Exercise objective:
Where the word "Bucket" shows up in the entries below, please copy the whole line.

Version difference data:
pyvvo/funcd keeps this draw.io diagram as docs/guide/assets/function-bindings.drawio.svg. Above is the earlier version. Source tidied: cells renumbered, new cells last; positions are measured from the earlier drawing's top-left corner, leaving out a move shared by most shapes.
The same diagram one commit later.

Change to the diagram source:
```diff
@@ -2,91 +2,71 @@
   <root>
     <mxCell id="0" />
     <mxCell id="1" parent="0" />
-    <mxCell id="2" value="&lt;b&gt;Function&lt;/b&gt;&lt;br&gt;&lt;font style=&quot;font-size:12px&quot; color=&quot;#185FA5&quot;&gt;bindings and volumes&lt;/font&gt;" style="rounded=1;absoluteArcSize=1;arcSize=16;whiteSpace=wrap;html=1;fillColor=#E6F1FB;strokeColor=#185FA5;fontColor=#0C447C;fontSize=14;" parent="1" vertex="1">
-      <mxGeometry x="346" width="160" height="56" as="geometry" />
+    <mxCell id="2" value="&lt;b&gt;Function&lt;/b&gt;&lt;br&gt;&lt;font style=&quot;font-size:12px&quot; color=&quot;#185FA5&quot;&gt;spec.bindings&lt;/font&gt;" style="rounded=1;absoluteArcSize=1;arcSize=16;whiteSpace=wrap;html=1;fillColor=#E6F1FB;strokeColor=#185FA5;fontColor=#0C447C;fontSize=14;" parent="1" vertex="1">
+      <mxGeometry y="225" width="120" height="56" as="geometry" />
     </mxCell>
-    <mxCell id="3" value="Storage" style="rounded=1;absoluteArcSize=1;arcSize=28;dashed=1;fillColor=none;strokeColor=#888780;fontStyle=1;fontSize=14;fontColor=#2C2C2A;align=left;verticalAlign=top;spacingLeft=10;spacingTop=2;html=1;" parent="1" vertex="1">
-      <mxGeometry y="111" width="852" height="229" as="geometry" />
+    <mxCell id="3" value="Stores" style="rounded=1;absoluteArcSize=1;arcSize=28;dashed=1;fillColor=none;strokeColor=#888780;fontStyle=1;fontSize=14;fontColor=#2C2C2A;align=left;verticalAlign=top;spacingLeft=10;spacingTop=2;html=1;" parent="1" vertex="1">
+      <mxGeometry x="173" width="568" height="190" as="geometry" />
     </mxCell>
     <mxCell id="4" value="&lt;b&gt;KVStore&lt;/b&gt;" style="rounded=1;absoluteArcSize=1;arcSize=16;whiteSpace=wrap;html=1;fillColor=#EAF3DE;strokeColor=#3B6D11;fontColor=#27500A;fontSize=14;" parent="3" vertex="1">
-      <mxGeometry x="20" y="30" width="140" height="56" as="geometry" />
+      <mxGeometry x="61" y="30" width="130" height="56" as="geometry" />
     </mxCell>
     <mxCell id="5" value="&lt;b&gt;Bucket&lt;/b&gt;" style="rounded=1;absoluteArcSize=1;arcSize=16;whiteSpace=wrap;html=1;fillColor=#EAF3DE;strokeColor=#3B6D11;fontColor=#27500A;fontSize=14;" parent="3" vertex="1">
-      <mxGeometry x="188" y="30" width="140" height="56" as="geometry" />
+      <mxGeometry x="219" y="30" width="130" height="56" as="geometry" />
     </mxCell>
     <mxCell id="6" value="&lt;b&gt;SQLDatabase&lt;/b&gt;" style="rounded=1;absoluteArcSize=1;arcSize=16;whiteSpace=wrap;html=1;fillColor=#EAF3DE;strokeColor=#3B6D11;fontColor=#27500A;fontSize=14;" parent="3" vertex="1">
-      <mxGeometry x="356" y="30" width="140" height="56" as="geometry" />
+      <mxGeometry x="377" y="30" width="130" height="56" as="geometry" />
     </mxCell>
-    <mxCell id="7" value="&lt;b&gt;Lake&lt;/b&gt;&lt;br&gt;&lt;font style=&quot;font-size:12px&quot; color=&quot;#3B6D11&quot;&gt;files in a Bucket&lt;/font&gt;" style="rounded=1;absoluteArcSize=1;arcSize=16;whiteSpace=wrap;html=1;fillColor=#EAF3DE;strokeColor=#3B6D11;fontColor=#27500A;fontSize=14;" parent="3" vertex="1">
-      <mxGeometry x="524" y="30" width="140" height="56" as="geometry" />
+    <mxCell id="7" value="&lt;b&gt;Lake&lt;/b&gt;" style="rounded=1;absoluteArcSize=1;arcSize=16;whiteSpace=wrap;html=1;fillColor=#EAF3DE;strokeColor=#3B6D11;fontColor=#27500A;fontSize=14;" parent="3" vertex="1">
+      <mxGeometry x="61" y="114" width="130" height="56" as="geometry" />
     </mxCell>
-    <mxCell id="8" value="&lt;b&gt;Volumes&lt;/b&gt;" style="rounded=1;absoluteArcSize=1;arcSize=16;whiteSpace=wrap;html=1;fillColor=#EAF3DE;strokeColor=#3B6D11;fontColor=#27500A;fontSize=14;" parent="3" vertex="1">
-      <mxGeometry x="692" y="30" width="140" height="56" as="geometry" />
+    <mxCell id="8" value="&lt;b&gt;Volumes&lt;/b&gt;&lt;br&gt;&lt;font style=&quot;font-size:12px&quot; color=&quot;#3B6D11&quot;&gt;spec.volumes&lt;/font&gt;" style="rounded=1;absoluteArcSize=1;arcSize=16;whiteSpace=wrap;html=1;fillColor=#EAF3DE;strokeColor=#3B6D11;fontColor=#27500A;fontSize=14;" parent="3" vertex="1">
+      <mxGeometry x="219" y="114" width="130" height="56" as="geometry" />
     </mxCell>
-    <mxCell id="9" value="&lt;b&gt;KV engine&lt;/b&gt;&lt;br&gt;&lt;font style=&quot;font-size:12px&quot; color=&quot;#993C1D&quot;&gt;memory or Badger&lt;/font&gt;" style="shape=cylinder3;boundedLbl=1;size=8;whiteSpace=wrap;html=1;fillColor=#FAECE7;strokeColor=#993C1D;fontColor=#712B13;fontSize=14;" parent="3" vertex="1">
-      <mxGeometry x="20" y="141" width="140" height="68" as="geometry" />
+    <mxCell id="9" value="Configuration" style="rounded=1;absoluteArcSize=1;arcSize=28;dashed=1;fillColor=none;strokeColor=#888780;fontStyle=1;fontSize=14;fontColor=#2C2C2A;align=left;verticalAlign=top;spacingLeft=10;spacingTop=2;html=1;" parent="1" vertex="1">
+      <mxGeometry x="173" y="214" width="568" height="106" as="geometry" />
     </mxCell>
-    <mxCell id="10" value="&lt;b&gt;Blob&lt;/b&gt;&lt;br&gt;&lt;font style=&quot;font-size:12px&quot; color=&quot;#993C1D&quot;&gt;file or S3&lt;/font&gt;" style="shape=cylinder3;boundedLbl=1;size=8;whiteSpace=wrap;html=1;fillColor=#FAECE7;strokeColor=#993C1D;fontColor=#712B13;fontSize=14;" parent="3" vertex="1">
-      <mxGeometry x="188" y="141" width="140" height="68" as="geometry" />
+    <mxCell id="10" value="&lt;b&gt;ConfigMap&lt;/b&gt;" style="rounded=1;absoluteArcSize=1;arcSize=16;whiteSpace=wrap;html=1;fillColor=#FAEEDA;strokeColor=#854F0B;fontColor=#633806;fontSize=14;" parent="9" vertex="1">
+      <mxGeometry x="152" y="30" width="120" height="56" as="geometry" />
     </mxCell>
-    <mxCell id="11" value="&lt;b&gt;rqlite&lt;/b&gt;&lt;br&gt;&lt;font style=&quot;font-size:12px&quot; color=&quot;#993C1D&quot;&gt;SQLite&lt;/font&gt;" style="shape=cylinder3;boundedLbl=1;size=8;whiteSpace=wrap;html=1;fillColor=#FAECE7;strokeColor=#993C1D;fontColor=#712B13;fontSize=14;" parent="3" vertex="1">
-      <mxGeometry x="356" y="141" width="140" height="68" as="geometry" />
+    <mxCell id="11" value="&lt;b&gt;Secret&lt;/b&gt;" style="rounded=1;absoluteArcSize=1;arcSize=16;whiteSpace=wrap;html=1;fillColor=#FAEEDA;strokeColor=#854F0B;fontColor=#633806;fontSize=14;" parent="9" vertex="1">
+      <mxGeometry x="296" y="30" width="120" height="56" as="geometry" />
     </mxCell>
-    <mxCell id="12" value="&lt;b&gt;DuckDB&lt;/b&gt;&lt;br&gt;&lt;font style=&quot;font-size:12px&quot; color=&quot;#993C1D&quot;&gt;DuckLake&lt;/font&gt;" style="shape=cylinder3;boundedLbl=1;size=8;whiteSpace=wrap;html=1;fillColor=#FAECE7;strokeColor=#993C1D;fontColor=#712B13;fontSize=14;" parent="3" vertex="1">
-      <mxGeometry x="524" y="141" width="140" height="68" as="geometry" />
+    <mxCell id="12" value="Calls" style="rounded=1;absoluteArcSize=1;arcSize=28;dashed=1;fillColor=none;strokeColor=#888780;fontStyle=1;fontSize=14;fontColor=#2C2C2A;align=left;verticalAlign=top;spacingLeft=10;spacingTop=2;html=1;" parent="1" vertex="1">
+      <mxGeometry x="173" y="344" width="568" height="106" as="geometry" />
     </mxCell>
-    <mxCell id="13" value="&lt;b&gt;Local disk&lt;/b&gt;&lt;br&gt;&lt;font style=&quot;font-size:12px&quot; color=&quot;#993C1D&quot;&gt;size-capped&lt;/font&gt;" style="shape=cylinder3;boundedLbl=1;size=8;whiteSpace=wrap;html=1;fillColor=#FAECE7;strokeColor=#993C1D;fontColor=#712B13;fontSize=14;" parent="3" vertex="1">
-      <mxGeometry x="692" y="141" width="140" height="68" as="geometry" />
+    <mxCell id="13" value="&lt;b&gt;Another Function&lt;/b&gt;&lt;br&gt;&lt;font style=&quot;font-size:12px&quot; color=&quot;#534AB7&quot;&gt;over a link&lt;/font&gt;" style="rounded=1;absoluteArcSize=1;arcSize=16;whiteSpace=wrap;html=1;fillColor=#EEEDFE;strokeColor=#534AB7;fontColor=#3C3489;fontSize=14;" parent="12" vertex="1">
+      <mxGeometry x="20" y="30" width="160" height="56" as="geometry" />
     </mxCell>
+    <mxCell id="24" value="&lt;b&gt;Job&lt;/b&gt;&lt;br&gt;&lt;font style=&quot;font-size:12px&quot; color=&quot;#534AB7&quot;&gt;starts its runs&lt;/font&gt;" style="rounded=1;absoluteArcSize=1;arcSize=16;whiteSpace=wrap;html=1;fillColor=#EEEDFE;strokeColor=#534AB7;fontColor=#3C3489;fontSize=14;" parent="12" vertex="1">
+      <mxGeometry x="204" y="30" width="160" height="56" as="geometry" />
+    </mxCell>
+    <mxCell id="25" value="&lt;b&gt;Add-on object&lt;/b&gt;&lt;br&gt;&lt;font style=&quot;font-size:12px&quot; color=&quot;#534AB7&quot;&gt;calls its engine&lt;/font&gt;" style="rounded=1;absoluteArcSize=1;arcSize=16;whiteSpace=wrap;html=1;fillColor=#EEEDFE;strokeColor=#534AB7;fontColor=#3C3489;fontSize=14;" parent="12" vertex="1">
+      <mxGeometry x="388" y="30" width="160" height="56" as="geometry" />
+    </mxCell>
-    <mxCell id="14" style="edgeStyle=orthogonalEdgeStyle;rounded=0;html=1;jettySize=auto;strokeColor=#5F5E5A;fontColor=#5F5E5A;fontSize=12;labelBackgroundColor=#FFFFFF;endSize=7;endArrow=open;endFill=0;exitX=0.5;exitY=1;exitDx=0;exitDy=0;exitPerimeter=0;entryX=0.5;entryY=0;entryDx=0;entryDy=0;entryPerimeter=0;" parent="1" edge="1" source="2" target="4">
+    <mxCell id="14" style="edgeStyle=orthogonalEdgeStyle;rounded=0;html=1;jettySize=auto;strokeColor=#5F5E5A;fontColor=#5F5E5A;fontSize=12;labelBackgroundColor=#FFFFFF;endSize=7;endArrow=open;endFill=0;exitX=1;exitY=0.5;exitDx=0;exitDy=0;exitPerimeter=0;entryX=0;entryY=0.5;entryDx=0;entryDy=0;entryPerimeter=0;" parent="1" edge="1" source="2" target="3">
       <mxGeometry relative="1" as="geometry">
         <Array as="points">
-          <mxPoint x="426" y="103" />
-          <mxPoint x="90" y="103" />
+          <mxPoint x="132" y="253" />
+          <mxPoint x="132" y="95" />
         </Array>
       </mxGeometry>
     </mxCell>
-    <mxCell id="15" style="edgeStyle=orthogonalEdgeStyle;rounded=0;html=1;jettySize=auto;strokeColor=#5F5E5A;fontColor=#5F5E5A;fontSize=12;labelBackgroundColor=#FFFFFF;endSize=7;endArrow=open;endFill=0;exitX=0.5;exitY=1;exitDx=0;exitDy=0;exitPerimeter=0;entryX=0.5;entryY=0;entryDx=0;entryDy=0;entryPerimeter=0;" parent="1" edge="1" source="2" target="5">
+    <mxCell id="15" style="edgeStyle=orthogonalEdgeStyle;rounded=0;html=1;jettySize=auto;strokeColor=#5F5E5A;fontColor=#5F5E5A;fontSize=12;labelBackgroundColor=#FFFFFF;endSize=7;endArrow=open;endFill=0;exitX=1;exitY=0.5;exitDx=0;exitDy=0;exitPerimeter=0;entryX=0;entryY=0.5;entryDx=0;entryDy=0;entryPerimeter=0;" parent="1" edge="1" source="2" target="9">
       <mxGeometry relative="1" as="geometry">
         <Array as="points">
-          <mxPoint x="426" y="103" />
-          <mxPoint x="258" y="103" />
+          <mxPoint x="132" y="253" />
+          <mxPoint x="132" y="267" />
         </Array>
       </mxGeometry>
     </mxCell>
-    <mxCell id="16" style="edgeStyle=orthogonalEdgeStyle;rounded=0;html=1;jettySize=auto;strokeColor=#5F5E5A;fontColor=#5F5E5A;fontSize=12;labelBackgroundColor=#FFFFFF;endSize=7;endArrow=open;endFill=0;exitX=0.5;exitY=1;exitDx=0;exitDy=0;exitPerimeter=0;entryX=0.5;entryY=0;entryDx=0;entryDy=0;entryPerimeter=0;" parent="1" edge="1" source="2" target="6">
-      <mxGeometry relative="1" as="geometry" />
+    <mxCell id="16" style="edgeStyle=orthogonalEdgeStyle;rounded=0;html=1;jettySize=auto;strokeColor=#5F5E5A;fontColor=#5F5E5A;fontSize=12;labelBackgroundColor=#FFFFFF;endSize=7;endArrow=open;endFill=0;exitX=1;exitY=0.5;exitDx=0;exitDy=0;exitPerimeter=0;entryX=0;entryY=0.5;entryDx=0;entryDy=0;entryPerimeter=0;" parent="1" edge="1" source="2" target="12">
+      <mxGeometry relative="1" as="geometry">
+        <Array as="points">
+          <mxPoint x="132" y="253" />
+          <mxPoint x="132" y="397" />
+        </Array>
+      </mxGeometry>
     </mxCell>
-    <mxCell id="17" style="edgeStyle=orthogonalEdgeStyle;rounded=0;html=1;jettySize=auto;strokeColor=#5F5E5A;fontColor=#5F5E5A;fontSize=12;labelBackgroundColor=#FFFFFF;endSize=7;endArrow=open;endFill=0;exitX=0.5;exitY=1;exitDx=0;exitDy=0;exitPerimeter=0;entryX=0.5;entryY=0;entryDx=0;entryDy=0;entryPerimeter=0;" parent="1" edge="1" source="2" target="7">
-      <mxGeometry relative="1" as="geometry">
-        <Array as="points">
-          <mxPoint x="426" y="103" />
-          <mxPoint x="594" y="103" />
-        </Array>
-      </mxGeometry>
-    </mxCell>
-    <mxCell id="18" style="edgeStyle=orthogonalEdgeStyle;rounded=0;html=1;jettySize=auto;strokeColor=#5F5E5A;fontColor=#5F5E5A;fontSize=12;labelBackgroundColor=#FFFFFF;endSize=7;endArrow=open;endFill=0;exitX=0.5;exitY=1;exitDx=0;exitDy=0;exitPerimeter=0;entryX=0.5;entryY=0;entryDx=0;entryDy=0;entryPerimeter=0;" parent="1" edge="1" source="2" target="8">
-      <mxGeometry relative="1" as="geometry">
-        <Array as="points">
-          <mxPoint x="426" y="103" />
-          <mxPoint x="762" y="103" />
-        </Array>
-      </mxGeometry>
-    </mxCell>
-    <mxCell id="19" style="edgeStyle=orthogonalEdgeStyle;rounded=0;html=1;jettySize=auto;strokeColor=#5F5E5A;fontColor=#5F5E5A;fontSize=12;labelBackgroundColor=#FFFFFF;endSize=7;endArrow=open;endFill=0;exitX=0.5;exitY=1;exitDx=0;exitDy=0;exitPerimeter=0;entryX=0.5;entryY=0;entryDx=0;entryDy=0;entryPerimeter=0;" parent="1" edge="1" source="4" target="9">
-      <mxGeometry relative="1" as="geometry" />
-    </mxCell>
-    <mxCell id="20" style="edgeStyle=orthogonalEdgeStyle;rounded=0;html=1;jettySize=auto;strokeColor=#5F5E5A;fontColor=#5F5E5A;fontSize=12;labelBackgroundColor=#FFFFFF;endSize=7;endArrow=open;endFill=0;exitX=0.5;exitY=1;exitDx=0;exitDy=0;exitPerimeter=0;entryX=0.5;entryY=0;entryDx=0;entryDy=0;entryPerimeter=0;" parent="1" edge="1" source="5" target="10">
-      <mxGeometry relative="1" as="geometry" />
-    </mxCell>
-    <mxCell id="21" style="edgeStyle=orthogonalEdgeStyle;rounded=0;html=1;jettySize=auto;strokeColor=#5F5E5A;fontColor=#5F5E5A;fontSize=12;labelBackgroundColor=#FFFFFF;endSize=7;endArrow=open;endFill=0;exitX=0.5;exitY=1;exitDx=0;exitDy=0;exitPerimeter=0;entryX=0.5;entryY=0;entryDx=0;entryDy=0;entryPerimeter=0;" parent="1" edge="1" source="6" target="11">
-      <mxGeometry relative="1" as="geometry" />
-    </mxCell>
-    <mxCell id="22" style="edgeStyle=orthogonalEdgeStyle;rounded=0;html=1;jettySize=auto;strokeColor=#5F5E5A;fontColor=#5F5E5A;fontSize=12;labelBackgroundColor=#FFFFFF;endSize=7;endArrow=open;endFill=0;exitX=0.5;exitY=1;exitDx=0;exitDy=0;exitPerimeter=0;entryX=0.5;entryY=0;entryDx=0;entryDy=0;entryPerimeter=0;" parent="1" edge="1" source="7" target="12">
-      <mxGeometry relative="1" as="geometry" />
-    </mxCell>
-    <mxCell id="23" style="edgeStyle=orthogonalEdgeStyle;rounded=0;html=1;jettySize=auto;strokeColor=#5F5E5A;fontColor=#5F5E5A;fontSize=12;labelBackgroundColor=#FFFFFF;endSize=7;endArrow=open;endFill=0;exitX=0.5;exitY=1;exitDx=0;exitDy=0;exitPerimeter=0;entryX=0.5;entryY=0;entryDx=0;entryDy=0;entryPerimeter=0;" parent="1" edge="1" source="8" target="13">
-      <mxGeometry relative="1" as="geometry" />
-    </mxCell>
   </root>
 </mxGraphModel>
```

Result of the task:
     <mxCell id="5" value="&lt;b&gt;Bucket&lt;/b&gt;" style="rounded=1;absoluteArcSize=1;arcSize=16;whiteSpace=wrap;html=1;fillColor=#EAF3DE;strokeColor=#3B6D11;fontColor=#27500A;fontSize=14;" parent="3" vertex="1">
-    <mxCell id="7" value="&lt;b&gt;Lake&lt;/b&gt;&lt;br&gt;&lt;font style=&quot;font-size:12px&quot; color=&quot;#3B6D11&quot;&gt;files in a Bucket&lt;/font&gt;" style="rounded=1;absoluteArcSize=1;arcSize=16;whiteSpace=wrap;html=1;fillColor=#EAF3DE;strokeColor=#3B6D11;fontColor=#27500A;fontSize=14;" parent="3" vertex="1">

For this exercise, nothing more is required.